Answer: Austrians see their past deeply connected with their future.
During my freshman year of college, I began learning German with Herr (Dr.) Ronald Warner. Having spent five years already as a Latin scholar, as we were named by our Latin teacher in high school, I was ready to tackle German grammar systems and to cope with the challenge of acquiring a new set of vocabulary. When it came to culture and history, I soaked it all up, too. Currently, the more that I read and witness in regards to European and Austrian history and culture, the more I realize that understanding ancient Roman history and culture makes it all that much more connected in my mind.
While in Austria this summer, I saw Latin words and Roman images everywhere I went: buildings, monuments, works of art, etc. Why do Austrians bother to utilize so many Latin statements in their cities and towns? Why do they choose to employ so many Roman-themed images and stories? Why is it all still so meaningful to them?

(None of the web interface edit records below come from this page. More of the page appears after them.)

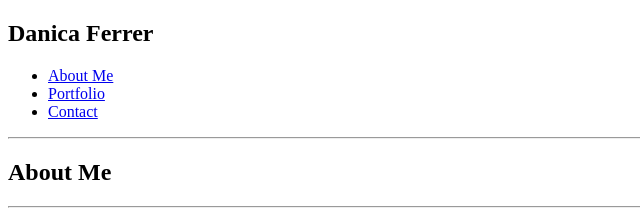
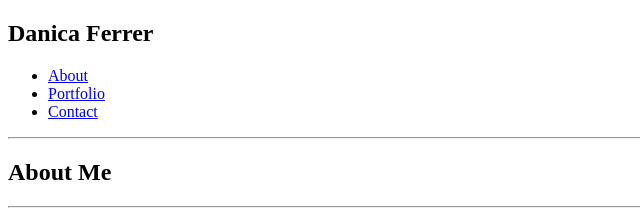
Before and after one commit to Dtferrer/Basic-Portfolio, a plain HTML site: page index.html in a window 1280 px wide. Shown: the top 221 px of the page, 0-640 px from the left. Drawn offline with Linux system fonts and the light colour scheme.

Commit message:
Re-fixed links

```diff
--- a/index.html
+++ b/index.html
@@ -10,7 +10,7 @@
     <section>
         <h1>Danica Ferrer</h1>
         <ul>
-            <li><a class="active" href="https://dtferrer.github.io/Basic-Portfolio/">About Me</a></li>
+            <li><a class="active" href="index.html">About</a></li>
             <li><a href="portfolio.html">Portfolio</a></li>
             <li><a href="contact.html">Contact</a></li>
         </ul>
```
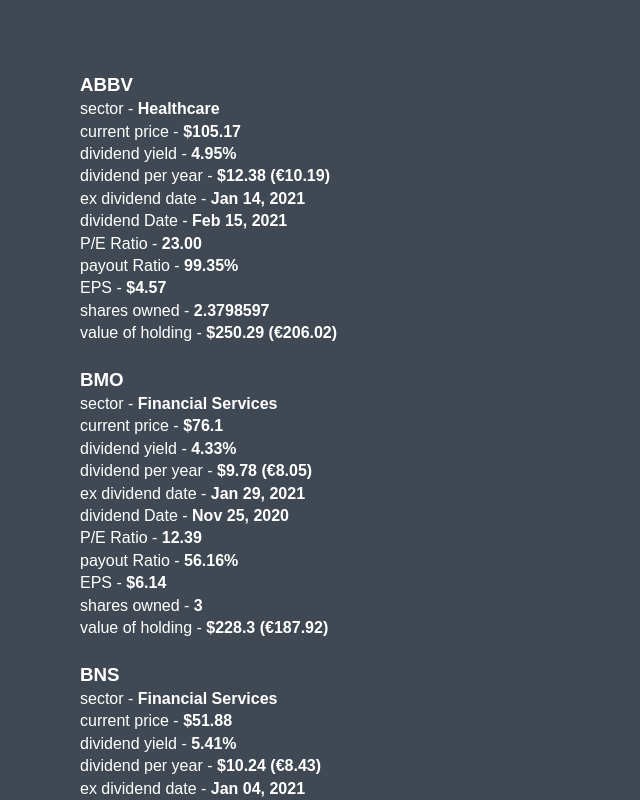
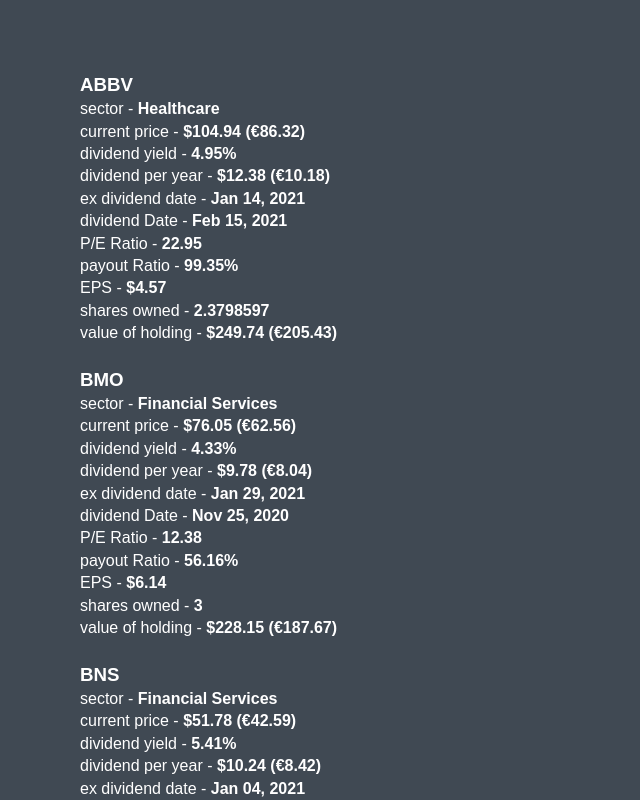
Before and after one commit to MatthewBlake/DividendTracker, a React (Create React App) app in the folder dividend_tracker_react/: page / in a window 1280 px wide. Shown: the part 1360-2160 px from the top of the page, without its empty margins (0-640 px from the left). Built offline with nearby package versions, Linux system fonts and the light colour scheme.

Commit message:
Added functionality for current price in euro

```diff
--- a/dividend_tracker_react/src/App.js
+++ b/dividend_tracker_react/src/App.js
@@ -23,7 +23,7 @@
           return <ul>
             <ul><h3>{holding.ticker}</h3>
             <li>sector - <strong>{holding.sector}</strong></li>
-            <li>current price - <strong>${holding.currentPrice}</strong></li>
+            <li>current price - <strong>${holding.currentPrice} (€{holding.currentPriceInEuro})</strong></li>
             <li>dividend yield - <strong>{holding.dividendYield}%</strong></li>
             <li>dividend per year - <strong>${holding.dividendPerYear} (€{holding.dividendPerYearInEuro})</strong></li>
             <li>ex dividend date - <strong>{holding.exDividendDate}</strong></li>
```
Also changed, not shown: dividend_tracker_react/src/portfolio.json (+1 -1 lines), 1 other file (tests, documents, lock files or other folders).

I. Being surrounded by Roman/Greek heroes improves your looks.
|Mural from the Spanischer Saal at Castle Ambras in Innsbruck, Austria, 2013|
II. Latin lasts forever!
|Latin text from one section of the Plague Column on the Graben in Vienna, 2013|
III. Latin is where all the cool kids hide their secret messages.
|Base of a column in Graz, 2013|
|Underneath the Goldenes Dachl in Innsbruck, 2013|
- V M I I V D I I I I I V I I L V
- V D I C I V V L M V
Bonus question for the nerds in the audience: what dates are represented with each cryptogram shown here?
So many centuries later, we still think about the Romans, imagine ourselves in their myths, and use their language, because in spite of all of its awkwardness and challenges, it works. It communicates. It makes itself understood. It unchangeably defies change. To know myself, I have to know where I have been.
This one's for you, Mr. Tannas. Maximas gratias tibi ago